_What you have to do_
Please copy, with no word changed, only the run of lines that opens with the line containing "style vm fill:#161b22,stroke:#1f6feb,color:#c9d1d9" and closes with the last line below.

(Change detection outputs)

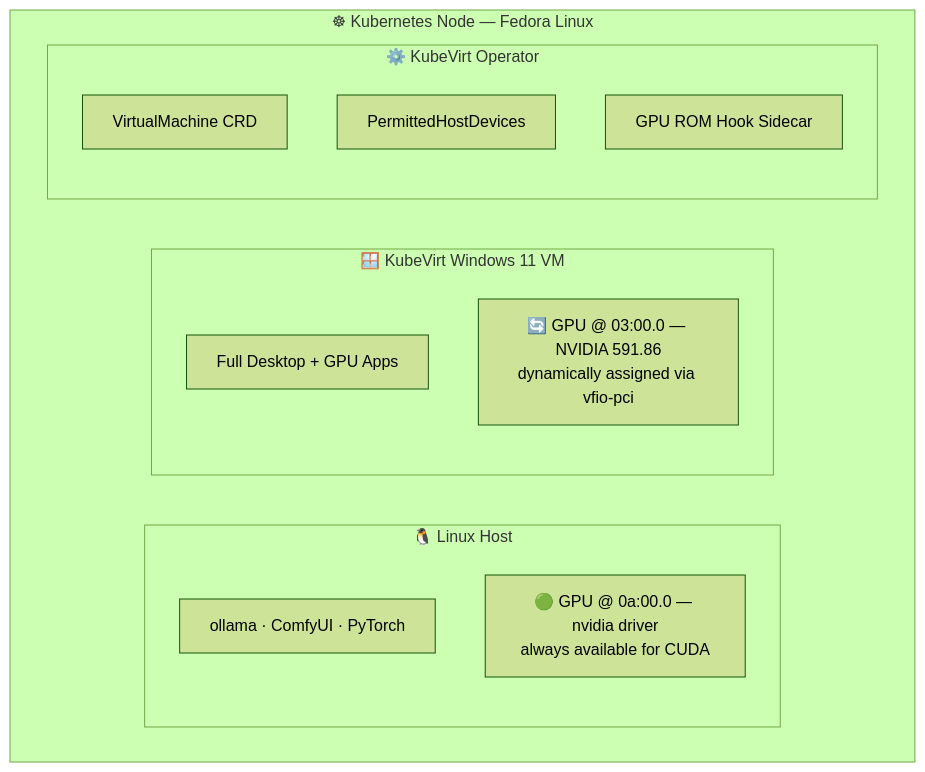
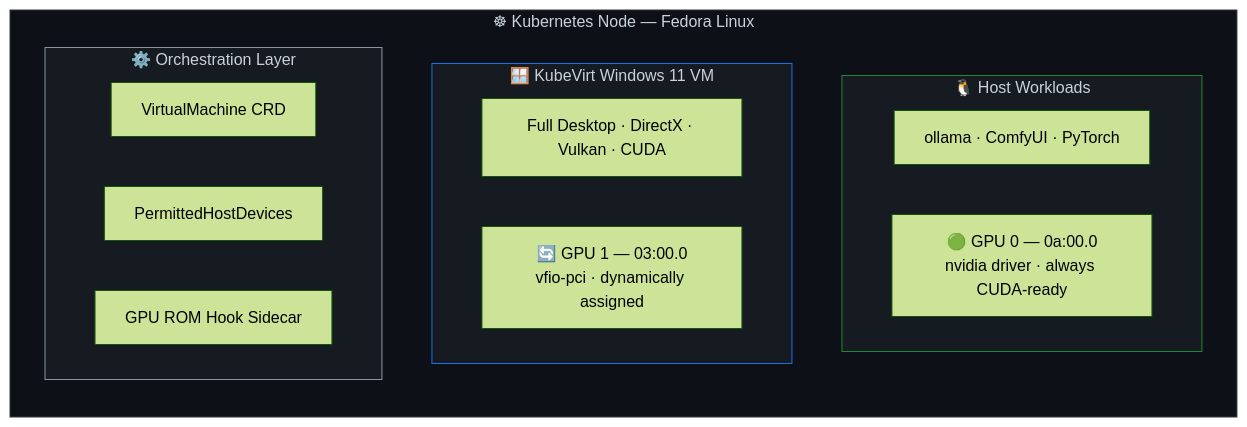
One commit to mazsola2k/platform-engineering changed the first of 6 diagrams in windows-client/kubevirt-gpu-wiki.md. Above: the diagram before and after it, drawn with Mermaid (forest theme). The commit also changed other lines of this file, not shown here.

````diff
--- a/windows-client/kubevirt-gpu-wiki.md
+++ b/windows-client/kubevirt-gpu-wiki.md
@@ -50,18 +64,24 @@
 ```mermaid
 graph TB
     subgraph node["☸ Kubernetes Node — Fedora Linux"]
-        subgraph host["🐧 Linux Host"]
+        direction TB
+        subgraph host["🐧 Host Workloads"]
             H1["ollama · ComfyUI · PyTorch"]
-            H2["🟢 GPU @ 0a:00.0 — nvidia driver\nalways available for CUDA"]
+            H2["🟢 GPU 0 — 0a:00.0\nnvidia driver · always CUDA-ready"]
         end
         subgraph vm["🪟 KubeVirt Windows 11 VM"]
-            V1["Full Desktop + GPU Apps"]
-            V2["🔄 GPU @ 03:00.0 — NVIDIA 591.86\ndynamically assigned via vfio-pci"]
+            V1["Full Desktop · DirectX · Vulkan · CUDA"]
+            V2["🔄 GPU 1 — 03:00.0\nvfio-pci · dynamically assigned"]
         end
-        subgraph operator["⚙️ KubeVirt Operator"]
+        subgraph operator["⚙️ Orchestration Layer"]
             K1["VirtualMachine CRD"]
             K2["PermittedHostDevices"]
             K3["GPU ROM Hook Sidecar"]
         end
     end
+
+    style node fill:#0d1117,stroke:#30363d,color:#c9d1d9
+    style host fill:#161b22,stroke:#238636,color:#c9d1d9
+    style vm fill:#161b22,stroke:#1f6feb,color:#c9d1d9
+    style operator fill:#161b22,stroke:#8b949e,color:#c9d1d9
 ```
````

_Response_
+    style vm fill:#161b22,stroke:#1f6feb,color:#c9d1d9
+    style operator fill:#161b22,stroke:#8b949e,color:#c9d1d9
 ```
````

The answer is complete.